((

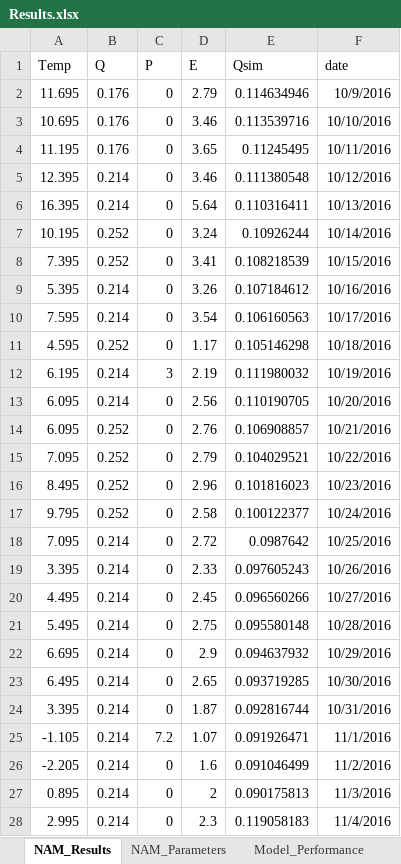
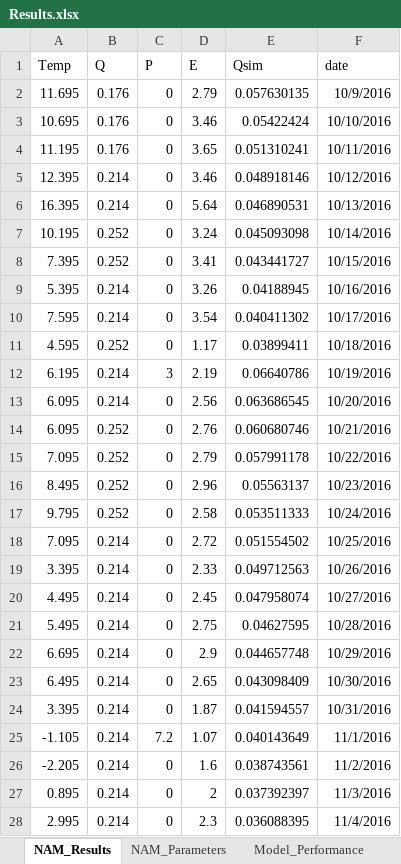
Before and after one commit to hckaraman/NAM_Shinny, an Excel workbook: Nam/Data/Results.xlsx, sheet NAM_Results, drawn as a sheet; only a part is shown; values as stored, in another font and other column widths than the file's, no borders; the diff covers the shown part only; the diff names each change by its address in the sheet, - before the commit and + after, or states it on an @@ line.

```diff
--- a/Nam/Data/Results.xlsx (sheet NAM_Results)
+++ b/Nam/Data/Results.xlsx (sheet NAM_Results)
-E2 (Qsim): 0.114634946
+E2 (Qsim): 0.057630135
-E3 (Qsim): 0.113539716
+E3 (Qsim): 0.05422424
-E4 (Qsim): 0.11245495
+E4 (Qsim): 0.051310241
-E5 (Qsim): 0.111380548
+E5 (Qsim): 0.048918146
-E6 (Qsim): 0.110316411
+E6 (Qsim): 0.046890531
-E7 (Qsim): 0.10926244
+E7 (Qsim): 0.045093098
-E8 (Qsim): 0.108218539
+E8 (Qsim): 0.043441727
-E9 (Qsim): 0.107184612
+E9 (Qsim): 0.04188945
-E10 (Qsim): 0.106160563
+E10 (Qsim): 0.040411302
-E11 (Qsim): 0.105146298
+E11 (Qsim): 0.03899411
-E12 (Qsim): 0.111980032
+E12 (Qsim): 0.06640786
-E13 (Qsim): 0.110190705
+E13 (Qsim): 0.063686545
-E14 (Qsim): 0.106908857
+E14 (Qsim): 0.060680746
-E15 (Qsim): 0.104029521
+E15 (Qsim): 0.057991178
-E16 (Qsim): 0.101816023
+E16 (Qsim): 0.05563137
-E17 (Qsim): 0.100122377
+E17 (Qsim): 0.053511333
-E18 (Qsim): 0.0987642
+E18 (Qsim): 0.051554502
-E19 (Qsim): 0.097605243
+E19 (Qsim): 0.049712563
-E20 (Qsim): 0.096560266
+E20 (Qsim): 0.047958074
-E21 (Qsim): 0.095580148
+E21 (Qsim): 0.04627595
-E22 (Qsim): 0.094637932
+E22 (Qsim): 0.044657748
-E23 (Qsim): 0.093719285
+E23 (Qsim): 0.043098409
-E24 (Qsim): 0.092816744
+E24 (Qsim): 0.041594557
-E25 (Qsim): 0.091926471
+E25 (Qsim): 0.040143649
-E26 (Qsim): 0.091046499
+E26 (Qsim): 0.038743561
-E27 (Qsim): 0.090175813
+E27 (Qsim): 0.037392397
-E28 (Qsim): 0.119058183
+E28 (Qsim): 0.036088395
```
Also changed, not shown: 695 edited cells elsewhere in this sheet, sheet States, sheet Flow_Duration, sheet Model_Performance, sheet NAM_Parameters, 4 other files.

))

Everything in the entries above, apart from the images, should be printed exactly.

Before and after one commit to hckaraman/NAM_Shinny, an Excel workbook: Nam/Data/Results.xlsx, sheet NAM_Results, drawn as a sheet; only a part is shown; values as stored, in another font and other column widths than the file's, no borders; the diff covers the shown part only; the diff names each change by its address in the sheet, - before the commit and + after, or states it on an @@ line.

```diff
--- a/Nam/Data/Results.xlsx (sheet NAM_Results)
+++ b/Nam/Data/Results.xlsx (sheet NAM_Results)
-E2 (Qsim): 0.114634946
+E2 (Qsim): 0.057630135
-E3 (Qsim): 0.113539716
+E3 (Qsim): 0.05422424
-E4 (Qsim): 0.11245495
+E4 (Qsim): 0.051310241
-E5 (Qsim): 0.111380548
+E5 (Qsim): 0.048918146
-E6 (Qsim): 0.110316411
+E6 (Qsim): 0.046890531
-E7 (Qsim): 0.10926244
+E7 (Qsim): 0.045093098
-E8 (Qsim): 0.108218539
+E8 (Qsim): 0.043441727
-E9 (Qsim): 0.107184612
+E9 (Qsim): 0.04188945
-E10 (Qsim): 0.106160563
+E10 (Qsim): 0.040411302
-E11 (Qsim): 0.105146298
+E11 (Qsim): 0.03899411
-E12 (Qsim): 0.111980032
+E12 (Qsim): 0.06640786
-E13 (Qsim): 0.110190705
+E13 (Qsim): 0.063686545
-E14 (Qsim): 0.106908857
+E14 (Qsim): 0.060680746
-E15 (Qsim): 0.104029521
+E15 (Qsim): 0.057991178
-E16 (Qsim): 0.101816023
+E16 (Qsim): 0.05563137
-E17 (Qsim): 0.100122377
+E17 (Qsim): 0.053511333
-E18 (Qsim): 0.0987642
+E18 (Qsim): 0.051554502
-E19 (Qsim): 0.097605243
+E19 (Qsim): 0.049712563
-E20 (Qsim): 0.096560266
+E20 (Qsim): 0.047958074
-E21 (Qsim): 0.095580148
+E21 (Qsim): 0.04627595
-E22 (Qsim): 0.094637932
+E22 (Qsim): 0.044657748
-E23 (Qsim): 0.093719285
+E23 (Qsim): 0.043098409
-E24 (Qsim): 0.092816744
+E24 (Qsim): 0.041594557
-E25 (Qsim): 0.091926471
+E25 (Qsim): 0.040143649
-E26 (Qsim): 0.091046499
+E26 (Qsim): 0.038743561
-E27 (Qsim): 0.090175813
+E27 (Qsim): 0.037392397
-E28 (Qsim): 0.119058183
+E28 (Qsim): 0.036088395
```
Also changed, not shown: 695 edited cells elsewhere in this sheet, sheet States, sheet Flow_Duration, sheet Model_Performance, sheet NAM_Parameters, 4 other files.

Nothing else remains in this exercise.